== SOURCE DATA ==

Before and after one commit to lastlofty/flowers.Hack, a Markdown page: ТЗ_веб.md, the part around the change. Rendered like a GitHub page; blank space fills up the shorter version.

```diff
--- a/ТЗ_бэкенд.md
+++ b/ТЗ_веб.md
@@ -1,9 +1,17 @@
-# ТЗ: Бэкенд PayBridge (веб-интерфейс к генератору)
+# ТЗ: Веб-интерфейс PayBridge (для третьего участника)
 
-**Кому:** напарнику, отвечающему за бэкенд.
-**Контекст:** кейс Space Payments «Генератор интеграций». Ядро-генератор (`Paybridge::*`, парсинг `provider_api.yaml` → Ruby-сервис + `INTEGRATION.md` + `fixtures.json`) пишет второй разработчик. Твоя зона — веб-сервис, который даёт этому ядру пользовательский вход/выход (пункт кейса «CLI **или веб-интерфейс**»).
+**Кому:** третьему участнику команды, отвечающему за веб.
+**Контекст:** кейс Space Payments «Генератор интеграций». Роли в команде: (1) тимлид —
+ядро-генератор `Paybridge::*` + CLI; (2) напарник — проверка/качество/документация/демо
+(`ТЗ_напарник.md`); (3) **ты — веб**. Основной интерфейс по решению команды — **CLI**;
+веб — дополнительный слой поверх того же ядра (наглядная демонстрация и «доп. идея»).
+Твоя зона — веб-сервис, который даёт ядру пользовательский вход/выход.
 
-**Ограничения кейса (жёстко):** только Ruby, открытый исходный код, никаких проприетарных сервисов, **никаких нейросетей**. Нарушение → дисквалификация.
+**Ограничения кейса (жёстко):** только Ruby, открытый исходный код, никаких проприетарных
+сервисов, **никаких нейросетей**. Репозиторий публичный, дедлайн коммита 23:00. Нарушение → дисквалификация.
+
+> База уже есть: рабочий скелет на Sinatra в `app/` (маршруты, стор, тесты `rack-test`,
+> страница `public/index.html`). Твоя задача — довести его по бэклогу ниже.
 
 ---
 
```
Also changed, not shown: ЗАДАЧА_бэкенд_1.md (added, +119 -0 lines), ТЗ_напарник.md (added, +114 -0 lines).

===

Every record should be given again exactly.

Before and after one commit to lastlofty/flowers.Hack, a Markdown page: ТЗ_веб.md, the part around the change. Rendered like a GitHub page; blank space fills up the shorter version.

```diff
--- a/ТЗ_бэкенд.md
+++ b/ТЗ_веб.md
@@ -1,9 +1,17 @@
-# ТЗ: Бэкенд PayBridge (веб-интерфейс к генератору)
+# ТЗ: Веб-интерфейс PayBridge (для третьего участника)
 
-**Кому:** напарнику, отвечающему за бэкенд.
-**Контекст:** кейс Space Payments «Генератор интеграций». Ядро-генератор (`Paybridge::*`, парсинг `provider_api.yaml` → Ruby-сервис + `INTEGRATION.md` + `fixtures.json`) пишет второй разработчик. Твоя зона — веб-сервис, который даёт этому ядру пользовательский вход/выход (пункт кейса «CLI **или веб-интерфейс**»).
+**Кому:** третьему участнику команды, отвечающему за веб.
+**Контекст:** кейс Space Payments «Генератор интеграций». Роли в команде: (1) тимлид —
+ядро-генератор `Paybridge::*` + CLI; (2) напарник — проверка/качество/документация/демо
+(`ТЗ_напарник.md`); (3) **ты — веб**. Основной интерфейс по решению команды — **CLI**;
+веб — дополнительный слой поверх того же ядра (наглядная демонстрация и «доп. идея»).
+Твоя зона — веб-сервис, который даёт ядру пользовательский вход/выход.
 
-**Ограничения кейса (жёстко):** только Ruby, открытый исходный код, никаких проприетарных сервисов, **никаких нейросетей**. Нарушение → дисквалификация.
+**Ограничения кейса (жёстко):** только Ruby, открытый исходный код, никаких проприетарных
+сервисов, **никаких нейросетей**. Репозиторий публичный, дедлайн коммита 23:00. Нарушение → дисквалификация.
+
+> База уже есть: рабочий скелет на Sinatra в `app/` (маршруты, стор, тесты `rack-test`,
+> страница `public/index.html`). Твоя задача — довести его по бэклогу ниже.
 
 ---
 
```
Also changed, not shown: ЗАДАЧА_бэкенд_1.md (added, +119 -0 lines), ТЗ_напарник.md (added, +114 -0 lines).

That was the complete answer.